***** DATA TO PROCESS *****

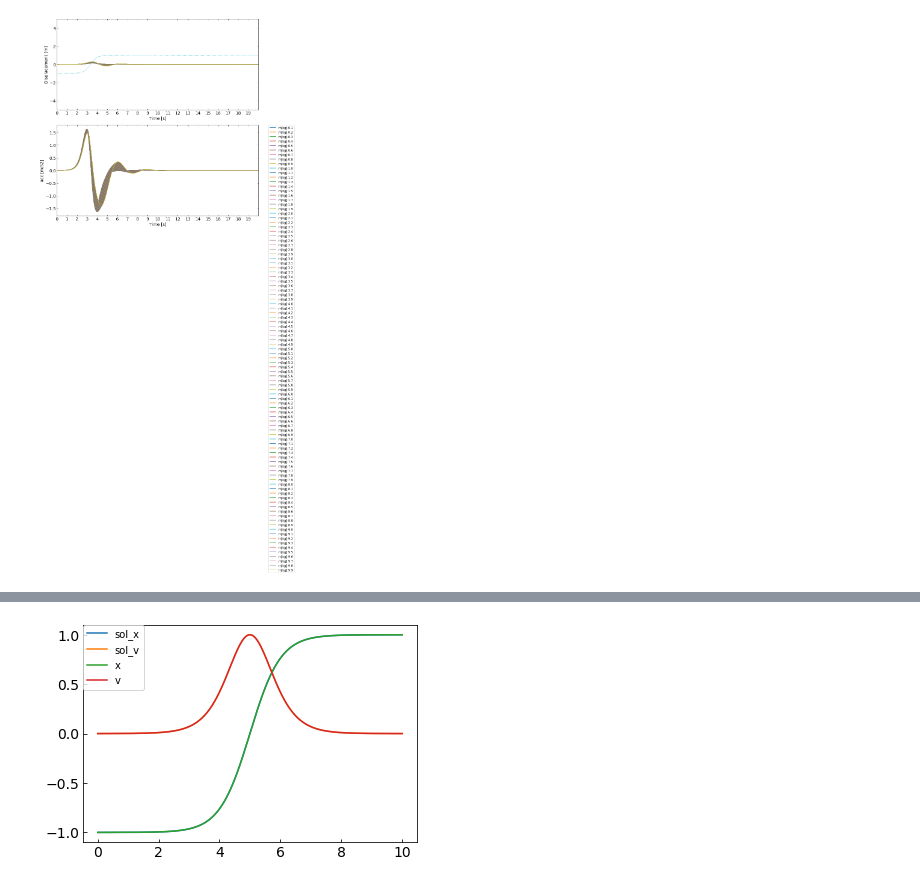
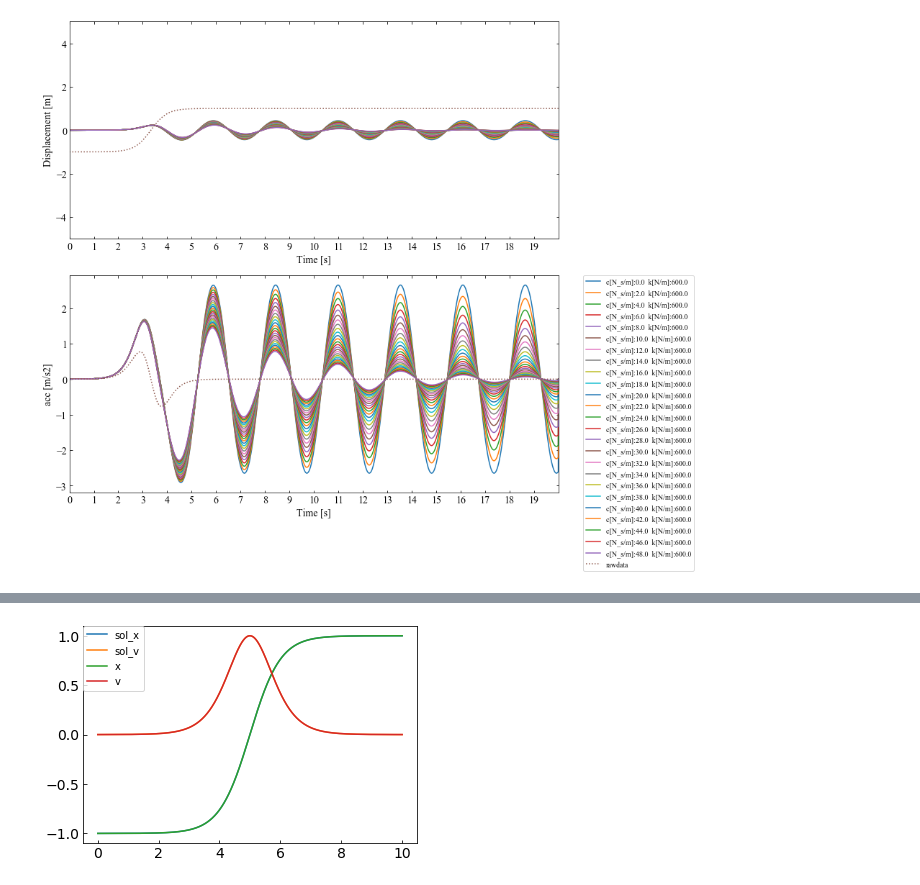
Before and after one commit to imoted/equation_of_motion, a Jupyter notebook: Equation_of_motion_position_displacement_model.ipynb, the cells around one changed output, grey strips where cells are left out. Cells and saved outputs as stored; diff of their text form; code cells hidden in the pictures.

Commit message:
devide some graphs
__Summary__
* Detail
* Change files
* Impact
* refs #xxx

```diff
--- a/Equation_of_motion_position_displacement_model.ipynb
+++ b/Equation_of_motion_position_displacement_model.ipynb
@@ -197,39 +158,12 @@ plt.show()
 # %%
-import numpy as np
-from scipy.integrate import odeint
-import matplotlib.pyplot as plt
-import math
-from scipy.interpolate import griddata
+max_a_list = []
+max_x_list = []
 
-def funcx(t):
-    return np.tanh(1.5*t -5)
+calc_k_list =[]
+calc_c_list =[]
 
-def func(state,t, m, k, c ):
-#     x1, x2,dx2dt  = state
-    x2,v2  = state
-    x1 = funcx(t)
-    v1 =  1 - pow( x1,2 )
-    a1 =  -2 * x1 * (1 - pow( x1,2 ))
-    a2 =  a1 + c /m * ( v1 - v2 ) + k /m * ( x1 - x2  )
-
-    return [v2, a2]
-
-
-def diff(x):
-    v = []
-    for i in range(len(t)-1):
-        v.append((x[i +1] - x[i])/dt)
-    v.append(0)
-    return v
-
-
-t0 = 0                          # 初期時間[s]
-tf = 20                         # 終了時間[s]
-dt = 0.005                      # 時間刻み[s]
-t = np.arange(t0, tf+dt, dt)    # 時間軸配列
-# print(t.size) #2002
-
-state0 = [funcx(t0), 1 - pow( funcx(t0),2 )]    # 初期値[x0, v0 ]
+k = 600
+c = 200
 
 # ここからグラフ描画
 plt.rcParams['font.size'] = 14
@@ -267,63 +201,66 @@ ax2.set_ylabel('acc [m/s2]')
 ax2.set_xticks(np.arange(0, tf, 0.005 *tf *10))
 ax2.set_xlim(0, tf)
 
-
-max_a_list = []
-max_x_list = []
-
-calc_m_list =[]
-# calc_c_list =[]
-
-k = 50
-c=  150
-
-for m in range(1, 100,1 ):
+# for k in range(2, 3, 5):
+# for c in range(0, 1, 1):
+# for k in range(0, 200,8 ):
+for c in range(0, 500, 20 ):
     calc_k = k/1
     calc_c = c/10
-    calc_m = m/10
-#     calc_k_list = np.append(calc_k_list,calc_k)
-#     calc_c_list = np.append(calc_c_list,calc_c)
-    calc_m_list = np.append(calc_m_list,calc_m)
-    sol = odeint(func, state0, t, args=(calc_m, calc_k , calc_c))
-#     label_ck = "c[N_s/m]:" + str(calc_c) + "  k[N/m]:" + str(calc_k)
-    label_ck = "m[kg]:" + str(calc_m)
+    calc_k_list = np.append(calc_k_list,calc_k)
+    calc_c_list = np.append(calc_c_list,calc_c)
+    sol = odeint(func, state0, t, args=(m, calc_k , calc_c))
+    label_ck = "c[N_s/m]:" + str(calc_c) + "  k[N/m]:" + str(calc_k)
 #             label_a = label_ck + "x"
 #         ax1.plot(t, sol[:, 0], label=label_ck )  # 絶対変位量
     x_list = funcx(t) - sol[:, 0]
     ax1.plot(t, x_list, label=label_ck )  # 相対変位量
     max_x_list = np.append(max_x_list,max([np.max(x_list), abs(np.min(x_list))  ]))
 #             ax1.plot(t, sol[:, 1], label=label_ck )  # 速度量
 
     a = diff(sol[:, 1] )
     max_a_list = np.append(max_a_list,max([np.max(a), abs(np.min(a))  ]))
     ax2.plot(t,a, label = label_ck)  # 加速度量
 
 ax1.plot(t,funcx(t) ,linestyle="dotted" , label="rawdata")
+acc_base = -2 * funcx(t) * (1 - pow( funcx(t),2 ))
+ax2.plot(t,acc_base ,linestyle="dotted" , label="rawdata")
 
 fig.tight_layout()
 plt.legend(bbox_to_anchor=(1.05, 1), loc='upper left', borderaxespad=0, fontsize=10 )
 plt.show()
 plt.close()
 
-
 #######################################################　以下２次元MAP
 
-label_ck = "calc_k:" + str(calc_k) + "  calc_c:" +  str(calc_c)
-plt.title(label=label_ck )
-plt.plot(calc_m_list,max_a_list,marker=".",linestyle='None')
+plt.plot(calc_k_list,max_a_list,marker="o",linestyle='None')
 # plt.set_ylim(0,1)
-plt.xlabel("m[kg]")
+plt.xlabel("k[N/m]")
 plt.ylabel("max_a[m/s2]")
 # plt.ylim(0,10)
 plt.show()
 
-label_ck = "calc_k:" + str(calc_k) + "  calc_c:" +  str(calc_c)
-plt.title(label=label_ck )
-plt.plot(calc_m_list,max_x_list,marker=".",linestyle='None')
+
+plt.plot(calc_k_list,max_x_list,marker="o",linestyle='None')
 # plt.set_ylim(0,1)
-plt.xlabel("m[kg]")
+plt.xlabel("k[N/m]")
+plt.ylabel("max_x[m]")
+plt.ylim(0,10)
+plt.show()
+
+plt.plot(calc_c_list,max_a_list,marker="o",linestyle='None')
+# plt.set_ylim(0,1)
+plt.xlabel("c[N_s/m]")
+plt.ylabel("max_a[m/s2]")
+# plt.ylim(0,10)
+plt.show()
+
+
+plt.plot(calc_c_list,max_x_list,marker="o",linestyle='None')
+# plt.set_ylim(0,1)
+plt.xlabel("c[N_s/m]")
 plt.ylabel("max_x[m]")
 # plt.ylim(0,10)
 plt.show()
 # %% [output]
-[figure, old version]
+[figure, new version]
```
Also changed, not shown: parts of 3 cells of this notebook.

*****

EXERCISE OBJECTIVE:
Set down each record above exactly as it stands and leave out all pictures.

WRITTEN ANSWER:
Before and after one commit to imoted/equation_of_motion, a Jupyter notebook: Equation_of_motion_position_displacement_model.ipynb, the cells around one changed output, grey strips where cells are left out. Cells and saved outputs as stored; diff of their text form; code cells hidden in the pictures.

Commit message:
devide some graphs
__Summary__
* Detail
* Change files
* Impact
* refs #xxx

```diff
--- a/Equation_of_motion_position_displacement_model.ipynb
+++ b/Equation_of_motion_position_displacement_model.ipynb
@@ -197,39 +158,12 @@ plt.show()
 # %%
-import numpy as np
-from scipy.integrate import odeint
-import matplotlib.pyplot as plt
-import math
-from scipy.interpolate import griddata
+max_a_list = []
+max_x_list = []
 
-def funcx(t):
-    return np.tanh(1.5*t -5)
+calc_k_list =[]
+calc_c_list =[]
 
-def func(state,t, m, k, c ):
-#     x1, x2,dx2dt  = state
-    x2,v2  = state
-    x1 = funcx(t)
-    v1 =  1 - pow( x1,2 )
-    a1 =  -2 * x1 * (1 - pow( x1,2 ))
-    a2 =  a1 + c /m * ( v1 - v2 ) + k /m * ( x1 - x2  )
-
-    return [v2, a2]
-
-
-def diff(x):
-    v = []
-    for i in range(len(t)-1):
-        v.append((x[i +1] - x[i])/dt)
-    v.append(0)
-    return v
-
-
-t0 = 0                          # 初期時間[s]
-tf = 20                         # 終了時間[s]
-dt = 0.005                      # 時間刻み[s]
-t = np.arange(t0, tf+dt, dt)    # 時間軸配列
-# print(t.size) #2002
-
-state0 = [funcx(t0), 1 - pow( funcx(t0),2 )]    # 初期値[x0, v0 ]
+k = 600
+c = 200
 
 # ここからグラフ描画
 plt.rcParams['font.size'] = 14
@@ -267,63 +201,66 @@ ax2.set_ylabel('acc [m/s2]')
 ax2.set_xticks(np.arange(0, tf, 0.005 *tf *10))
 ax2.set_xlim(0, tf)
 
-
-max_a_list = []
-max_x_list = []
-
-calc_m_list =[]
-# calc_c_list =[]
-
-k = 50
-c=  150
-
-for m in range(1, 100,1 ):
+# for k in range(2, 3, 5):
+# for c in range(0, 1, 1):
+# for k in range(0, 200,8 ):
+for c in range(0, 500, 20 ):
     calc_k = k/1
     calc_c = c/10
-    calc_m = m/10
-#     calc_k_list = np.append(calc_k_list,calc_k)
-#     calc_c_list = np.append(calc_c_list,calc_c)
-    calc_m_list = np.append(calc_m_list,calc_m)
-    sol = odeint(func, state0, t, args=(calc_m, calc_k , calc_c))
-#     label_ck = "c[N_s/m]:" + str(calc_c) + "  k[N/m]:" + str(calc_k)
-    label_ck = "m[kg]:" + str(calc_m)
+    calc_k_list = np.append(calc_k_list,calc_k)
+    calc_c_list = np.append(calc_c_list,calc_c)
+    sol = odeint(func, state0, t, args=(m, calc_k , calc_c))
+    label_ck = "c[N_s/m]:" + str(calc_c) + "  k[N/m]:" + str(calc_k)
 #             label_a = label_ck + "x"
 #         ax1.plot(t, sol[:, 0], label=label_ck )  # 絶対変位量
     x_list = funcx(t) - sol[:, 0]
     ax1.plot(t, x_list, label=label_ck )  # 相対変位量
     max_x_list = np.append(max_x_list,max([np.max(x_list), abs(np.min(x_list))  ]))
 #             ax1.plot(t, sol[:, 1], label=label_ck )  # 速度量
 
     a = diff(sol[:, 1] )
     max_a_list = np.append(max_a_list,max([np.max(a), abs(np.min(a))  ]))
     ax2.plot(t,a, label = label_ck)  # 加速度量
 
 ax1.plot(t,funcx(t) ,linestyle="dotted" , label="rawdata")
+acc_base = -2 * funcx(t) * (1 - pow( funcx(t),2 ))
+ax2.plot(t,acc_base ,linestyle="dotted" , label="rawdata")
 
 fig.tight_layout()
 plt.legend(bbox_to_anchor=(1.05, 1), loc='upper left', borderaxespad=0, fontsize=10 )
 plt.show()
 plt.close()
 
-
 #######################################################　以下２次元MAP
 
-label_ck = "calc_k:" + str(calc_k) + "  calc_c:" +  str(calc_c)
-plt.title(label=label_ck )
-plt.plot(calc_m_list,max_a_list,marker=".",linestyle='None')
+plt.plot(calc_k_list,max_a_list,marker="o",linestyle='None')
 # plt.set_ylim(0,1)
-plt.xlabel("m[kg]")
+plt.xlabel("k[N/m]")
 plt.ylabel("max_a[m/s2]")
 # plt.ylim(0,10)
 plt.show()
 
-label_ck = "calc_k:" + str(calc_k) + "  calc_c:" +  str(calc_c)
-plt.title(label=label_ck )
-plt.plot(calc_m_list,max_x_list,marker=".",linestyle='None')
+
+plt.plot(calc_k_list,max_x_list,marker="o",linestyle='None')
 # plt.set_ylim(0,1)
-plt.xlabel("m[kg]")
+plt.xlabel("k[N/m]")
+plt.ylabel("max_x[m]")
+plt.ylim(0,10)
+plt.show()
+
+plt.plot(calc_c_list,max_a_list,marker="o",linestyle='None')
+# plt.set_ylim(0,1)
+plt.xlabel("c[N_s/m]")
+plt.ylabel("max_a[m/s2]")
+# plt.ylim(0,10)
+plt.show()
+
+
+plt.plot(calc_c_list,max_x_list,marker="o",linestyle='None')
+# plt.set_ylim(0,1)
+plt.xlabel("c[N_s/m]")
 plt.ylabel("max_x[m]")
 # plt.ylim(0,10)
 plt.show()
 # %% [output]
-[figure, old version]
+[figure, new version]
```
Also changed, not shown: parts of 3 cells of this notebook.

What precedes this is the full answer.